The relationship between husbands and wives is reciprocal. Both parties are called to live up to the relationship. Men are to live as symbols of Christ. Women are to live as symbols of the Church. It is not up to the individual party to define their own relationships. The relationships are already defined by Christ and the Church. Christ’s relationship with the Church gives us a standard by which we can be called to give account. The husband has no right to choose his own relationship to his wife in opposition to the standard provided by Christ.
In the biblical commands to husbands and wives in Ephesians 5, the woman is addressed first, and then the man. In most Stoic accounts of ethics, the woman wasn’t even addressed at all. She was not treated as a moral agent. As John Howard Yoder points out, the approach to ethics taken by the NT ‘gives [the slave and the wife] responsibility for viewing their status in society not as a simply meaningless decree of fate but as their own meaningful witness and ministry, an issue about which they can make a moral choice.’
Yoder argues that the woman is called, not to the mere passivity of submission, but to subordination. In subordination one recognizes the presence of an order. The woman is to recognize the order established by Christ in His relationship to the Church, and willingly and meaningfully subject herself to this order, over against all other orders. In this sense the man is also called to subordination. By this subordination of the man and the woman to the order established by Christ and the Church, marriage serves as a proclamation of the gospel. To refuse to be subordinate is to preach a false gospel by one’s life. This is an extremely important point.

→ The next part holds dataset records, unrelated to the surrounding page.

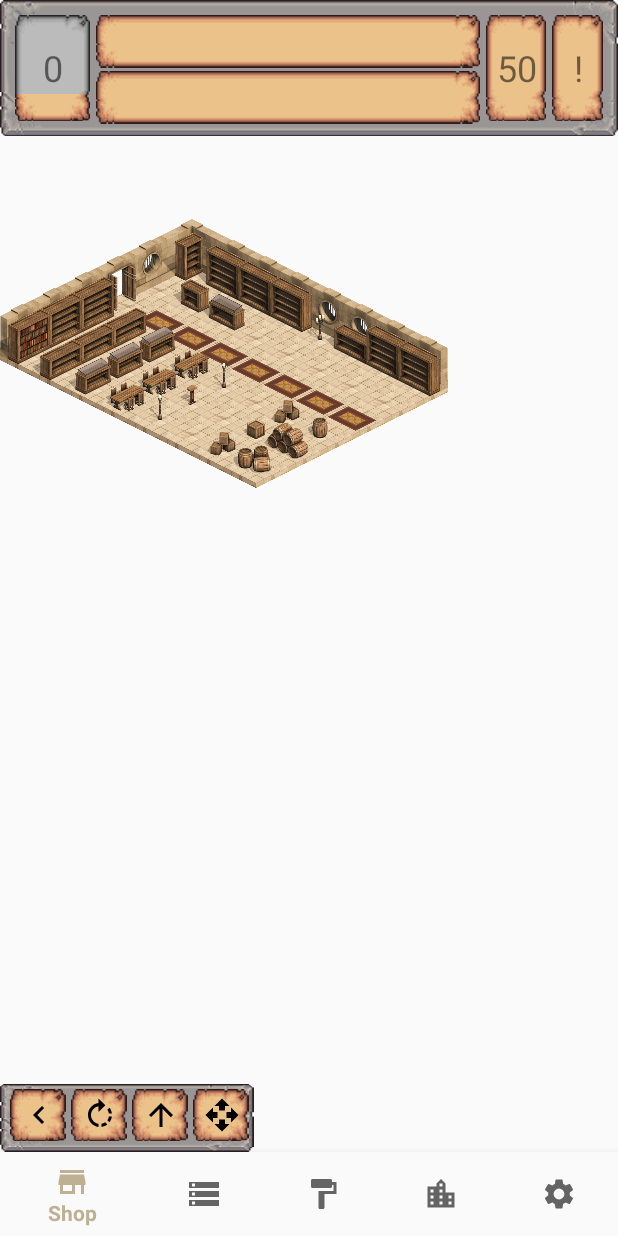
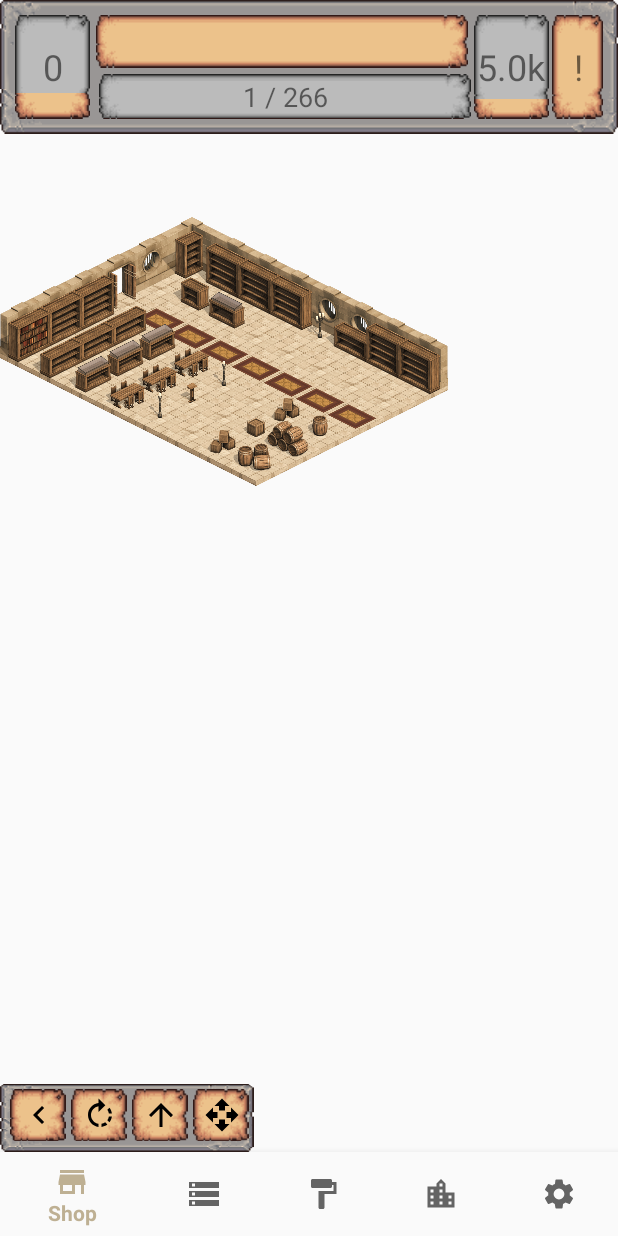
Before and after one commit to JakeSteam/PixelBookshop, an Android app: the screen it shows after launch (MainActivity), on a phone screen of 412 x 824 dp. Run offline under Robolectric (Android 15) with nearby library versions, the phone set to English and light mode, and no system bars; our stand-ins replace Room's generated code, navigation-ui; plain views replace ZoomLayout; 1 statement that could not run was skipped.

Commit message:
Added displaying stock and cash info

```diff
--- a/app/src/main/java/uk/co/jakelee/pixelbookshop/database/AppDatabase.kt
+++ b/app/src/main/java/uk/co/jakelee/pixelbookshop/database/AppDatabase.kt
@@ -59,7 +59,7 @@ abstract class AppDatabase : RoomDatabase() {
         }
 
         suspend fun initialiseDatabase(database: AppDatabase) {
-            database.playerDao().insert(Player("Jake", 100, 50))
+            database.playerDao().insert(Player("Jake", 100, 5000))
 
             val wallInfo = WallInfo(Wall.StoneWindow, false, 3)
             database.shopDao().insert(
@@ -174,6 +174,15 @@ abstract class AppDatabase : RoomDatabase() {
                     OwnedBookQuality.Poor,
                     OwnedBookSource.Gift,
                     OwnedBookType.Paperback
+                ),
+                OwnedBook(
+                    2,
+                    Book.MartinGameOfThrones,
+                    null,
+                    OwnedBookDefect.None,
+                    OwnedBookQuality.New,
+                    OwnedBookSource.Gift,
+                    OwnedBookType.Paperback
                 )
             )
         }
--- a/app/src/main/java/uk/co/jakelee/pixelbookshop/database/entity/OwnedBook.kt
+++ b/app/src/main/java/uk/co/jakelee/pixelbookshop/database/entity/OwnedBook.kt
@@ -9,7 +9,7 @@ import uk.co.jakelee.pixelbookshop.lookups.*
 data class OwnedBook(
     @PrimaryKey(autoGenerate = true) val id: Int,
     @ColumnInfo val book: Book,
-    @ColumnInfo val ownedFurnitureId: Int,
+    @ColumnInfo val ownedFurnitureId: Int?,
     @ColumnInfo val bookDefect: OwnedBookDefect,
     @ColumnInfo val bookQuality: OwnedBookQuality,
     @ColumnInfo val bookSource: OwnedBookSource,
--- a/app/src/main/java/uk/co/jakelee/pixelbookshop/ui/status/StatusFragment.kt
+++ b/app/src/main/java/uk/co/jakelee/pixelbookshop/ui/status/StatusFragment.kt
@@ -10,6 +10,9 @@ import androidx.lifecycle.ViewModelProvider
 import kotlinx.android.synthetic.main.fragment_status.*
 import uk.co.jakelee.pixelbookshop.R
 import uk.co.jakelee.pixelbookshop.converters.Xp
+import kotlin.math.ceil
+import kotlin.math.ln
+import kotlin.math.pow
 
 class StatusFragment : Fragment() {
 
@@ -21,16 +24,20 @@ class StatusFragment : Fragment() {
         savedInstanceState: Bundle?
     ): View? {
         statusViewModel = ViewModelProvider(this).get(StatusViewModel::class.java)
-        statusViewModel.storageInfo.observe(this.activity!!, Observer { it?.let {
-            text_stock.text = "${it.first} / ${it.second}"
+        statusViewModel.getBookData().observe(this.activity!!, Observer { it?.let {
+            if (!it.isValid()) return@Observer
+            text_stock.text = "${it.books} / ${it.max}"
+            text_stock_progress.progress = ceil((it.books!!.toDouble() / it.max!!) * 100).toInt()
+        }})
+        statusViewModel.getCoinData().observe(this.activity!!, Observer { it?.let {
+            if (!it.isValid()) return@Observer
+            text_coins.text = "${it.coins!!.withSuffix()}"
+            text_coins_progress.progress = ceil((it.coins!!.toDouble() / it.max!!) * 100).toInt()
         }})
         statusViewModel.xp.observe(this.activity!!, Observer { it?.let {
             val level = Xp.xpToLevel(it)
             text_level.text = "$level"
             text_level_progress.progress = Xp.getLevelProgress(it)
-        }})
-        statusViewModel.coins.observe(this.activity!!, Observer { it?.let {
-            text_coins.text = "$it"
         }})
         val root = inflater.inflate(R.layout.fragment_status, container, false)
         /*root.findViewById<TextView>(R.id.text_xp).setOnClickListener {
@@ -38,4 +45,14 @@ class StatusFragment : Fragment() {
         }*/
         return root
     }
+
+    private fun Int.withSuffix(): String {
+        if (this < 1000) return "" + this
+        val exp = (ln(this.toDouble()) / ln(1000.0)).toInt()
+        return String.format(
+            "%.1f%c",
+            this / 1000.0.pow(exp.toDouble()),
+            "kMGTPE"[exp - 1]
+        )
+    }
 }
--- a/app/src/main/java/uk/co/jakelee/pixelbookshop/ui/status/StatusViewModel.kt
+++ b/app/src/main/java/uk/co/jakelee/pixelbookshop/ui/status/StatusViewModel.kt
@@ -1,33 +1,41 @@
 package uk.co.jakelee.pixelbookshop.ui.status
 
 import android.app.Application
-import androidx.lifecycle.AndroidViewModel
-import androidx.lifecycle.LiveData
-import androidx.lifecycle.Transformations
-import androidx.lifecycle.viewModelScope
+import androidx.lifecycle.*
 import kotlinx.coroutines.Dispatchers
 import kotlinx.coroutines.launch
 import kotlinx.coroutines.withContext
 import uk.co.jakelee.pixelbookshop.database.AppDatabase
 import uk.co.jakelee.pixelbookshop.database.entity.OwnedBook
 import uk.co.jakelee.pixelbookshop.lookups.FurnitureType
+import uk.co.jakelee.pixelbookshop.repository.OwnedBookRepository
 import uk.co.jakelee.pixelbookshop.repository.OwnedFurnitureRepository
 import uk.co.jakelee.pixelbookshop.repository.PlayerRepository
+
 
 class StatusViewModel(application: Application) : AndroidViewModel(application) {
 
     private val ownedFurnitureRepo: OwnedFurnitureRepository
+    private val ownedBookRepo: OwnedBookRepository
     private val playerRepo: PlayerRepository
 
     val storageInfo: LiveData<Pair<Int, Int>>
     val name: LiveData<String>
     val xp: LiveData<Long>
-    val coins: LiveData<Long>
+
+    data class CoinData(var coins: Int?, var max: Int?) {
+        fun isValid() = coins != null && max != null
+    }
+
+    data class BookData(var books: Int?, var max: Int?) {
+        fun isValid() = books != null && max != null
+    }
 
     init {
-        val ownedFurnitureDao =
-            AppDatabase.getDatabase(application, viewModelScope).ownedFurnitureDao()
+        val ownedFurnitureDao = AppDatabase.getDatabase(application, viewModelScope).ownedFurnitureDao()
         ownedFurnitureRepo = OwnedFurnitureRepository(ownedFurnitureDao)
+        val ownedBookDao = AppDatabase.getDatabase(application, viewModelScope).ownedBookDao()
+        ownedBookRepo = OwnedBookRepository(ownedBookDao)
         storageInfo = Transformations.map(ownedFurnitureRepo.allFurnitureWithBooks) { list ->
             var books = 0
             var storage = 0
@@ -45,7 +53,34 @@ class StatusViewModel(application: Application) : AndroidViewModel(application)
         playerRepo = PlayerRepository(playerDao)
         name = playerRepo.name
         xp = playerRepo.xp
-        coins = playerRepo.coins
+    }
+
+    fun getBookData(): MediatorLiveData<BookData> {
+        val mediatorLiveData = MediatorLiveData<BookData>()
+        val current = BookData(null, null)
+        mediatorLiveData.addSource(ownedBookRepo.allBooks) { books ->
+            current.books = books.count { it.ownedFurnitureId == null }
+            mediatorLiveData.setValue(current)
+        }
+        mediatorLiveData.addSource(ownedFurnitureRepo.allFurniture) { furniture ->
+            current.max = furniture.sumBy { it.furniture.capacity }
+            mediatorLiveData.setValue(current)
+        }
+        return mediatorLiveData
+    }
+
+    fun getCoinData(): MediatorLiveData<CoinData> {
+        val mediatorLiveData = MediatorLiveData<CoinData>()
+        val current = CoinData(null, null)
+        mediatorLiveData.addSource(playerRepo.coins) { coins ->
+            current.coins = coins.toInt()
+            mediatorLiveData.setValue(current)
+        }
+        mediatorLiveData.addSource(ownedFurnitureRepo.allFurniture) { furniture ->
+            current.max = furniture.sumBy { it.furniture.capacity * 100 }
+            mediatorLiveData.setValue(current)
+        }
+        return mediatorLiveData
     }
 
     fun insert(ownedBook: OwnedBook) = viewModelScope.launch {
@@ -57,4 +92,5 @@ class StatusViewModel(application: Application) : AndroidViewModel(application)
             playerRepo.addXp(xp)
         }
     }
+
 }
--- a/app/src/main/res/layout/fragment_status.xml
+++ b/app/src/main/res/layout/fragment_status.xml
@@ -14,7 +14,6 @@
         android:layout_height="0dp"
         android:indeterminate="false"
         android:progressDrawable="@drawable/progressbar_vertical"
-        android:progress="75"
         android:layout_margin="2dp"
         app:layout_constraintStart_toStartOf="parent"
         app:layout_constraintTop_toTopOf="parent"
@@ -36,42 +35,63 @@
         android:id="@+id/text_time"
         android:layout_width="0dp"
         android:layout_height="wrap_content"
+        android:layout_margin="2dp"
+        android:background="@drawable/ui_element"
         android:gravity="center"
         android:textSize="18sp"
+        app:layout_constraintBottom_toTopOf="@id/text_stock_progress"
+        app:layout_constraintEnd_toStartOf="@id/text_coins_progress"
+        app:layout_constraintStart_toEndOf="@id/text_level_progress"
+        app:layout_constraintTop_toTopOf="parent"
+        tools:text="13457xp" />
+
+    <ProgressBar
+        android:id="@+id/text_stock_progress"
+        style="?android:attr/progressBarStyleHorizontal"
+        android:layout_width="0dp"
+        android:layout_height="30dp"
         android:layout_margin="2dp"
-        app:layout_constraintStart_toEndOf="@id/text_level_progress"
-        app:layout_constraintEnd_toStartOf="@id/text_coins"
-        app:layout_constraintTop_toTopOf="parent"
-        app:layout_constraintBottom_toTopOf="@id/text_stock"
-        android:background="@drawable/ui_element"
-        tools:text="13457xp"/>
-
+        android:indeterminate="false"
+        android:progressDrawable="@drawable/progressbar_vertical"
+        app:layout_constraintBottom_toBottomOf="parent"
+        app:layout_constraintEnd_toStartOf="@id/text_coins_progress"
+        app:layout_constraintStart_toStartOf="@id/text_time"
+        app:layout_constraintTop_toBottomOf="@id/text_time" />
     <TextView
         android:id="@+id/text_stock"
         android:layout_width="0dp"
         android:layout_height="wrap_content"
         android:gravity="center"
         android:textSize="18sp"
-        app:layout_constraintStart_toStartOf="@id/text_time"
-        app:layout_constraintTop_toBottomOf="@id/text_time"
-        app:layout_constraintEnd_toEndOf="@id/text_time"
-        app:layout_constraintBottom_toBottomOf="parent"
-        android:background="@drawable/ui_element"
+        app:layout_constraintStart_toStartOf="@id/text_stock_progress"
+        app:layout_constraintTop_toTopOf="@id/text_stock_progress"
+        app:layout_constraintEnd_toEndOf="@id/text_stock_progress"
+        app:layout_constraintBottom_toBottomOf="@id/text_stock_progress"
         tools:text="100 books"/>
 
-    <TextView
-        android:id="@+id/text_coins"
-        android:layout_width="wrap_content"
+    <ProgressBar
+        android:id="@+id/text_coins_progress"
+        style="?android:attr/progressBarStyleHorizontal"
+        android:layout_width="50dp"
         android:layout_height="0dp"
-        android:gravity="center"
-        android:textSize="24sp"
+        android:indeterminate="false"
+        android:progressDrawable="@drawable/progressbar_vertical"
         android:layout_margin="2dp"
         app:layout_constraintStart_toEndOf="@id/text_time"
         app:layout_constraintEnd_toStartOf="@id/text_notifications"
         app:layout_constraintTop_toTopOf="parent"
-        app:layout_constraintBottom_toBottomOf="parent"
-        android:background="@drawable/ui_element"
-        tools:text="130"/>
+        app:layout_constraintBottom_toBottomOf="parent"/>
+    <TextView
+        android:id="@+id/text_coins"
+        android:layout_width="0dp"
+        android:layout_height="0dp"
+        android:gravity="center"
+        android:textSize="24sp"
+        app:layout_constraintStart_toStartOf="@id/text_coins_progress"
+        app:layout_constraintTop_toTopOf="@id/text_coins_progress"
+        app:layout_constraintBottom_toBottomOf="@id/text_coins_progress"
+        app:layout_constraintEnd_toEndOf="@id/text_coins_progress"
+        tools:text="16"/>
 
     <TextView
         android:id="@+id/text_notifications"
```
Also changed, not shown: 1 other file.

The problems surrounding the question of women in leadership roles might stem in part from the privatization of the Church. If the Church operates merely in the ‘feminine’ private realm and not in the ‘masculine’ public realm, we should not be surprised to see a push for woman leadership. If the Church is a just a club composed of individuals who have a personal ‘conversion experience’ in common, the opposition to woman leadership does not make so much sense. Women can inspire people in their personal spiritual life and give them spiritual guidance (read ‘advice’) for their private relationship with God just as well as men. They can emote at people just as well as men. For all too many people, this is all that a pastor is really expected to do.
As the Church has withdrawn from the public realm — creating a secular space in its wake — the biblical prohibition on woman leadership has become increasingly problematic. Most people today approach worship as a private leisure activity. As public worship is increasingly reduced to the exercise of purely privatized (and feminized) spirituality, the gender distinctions that are more prominent in the public realm slowly recede into the background. Whilst there are certainly numerous exceptions to these rules, we should recognize that, as the Christian faith is sentimentalized and removed from the public realm, feminine forms of leadership will be emphasized over masculine forms. Even if we bar women from leadership of churches, we will have effeminate men. I believe that only by resituating the Church in the public realm will the prohibition on women teaching and exercising authority begin to make more sense. When we flesh out the fact that the Church is more than a collection of individuals but is fundamentally a body with a relational and hierarchical structure, the problems with women’s teaching will become more apparent.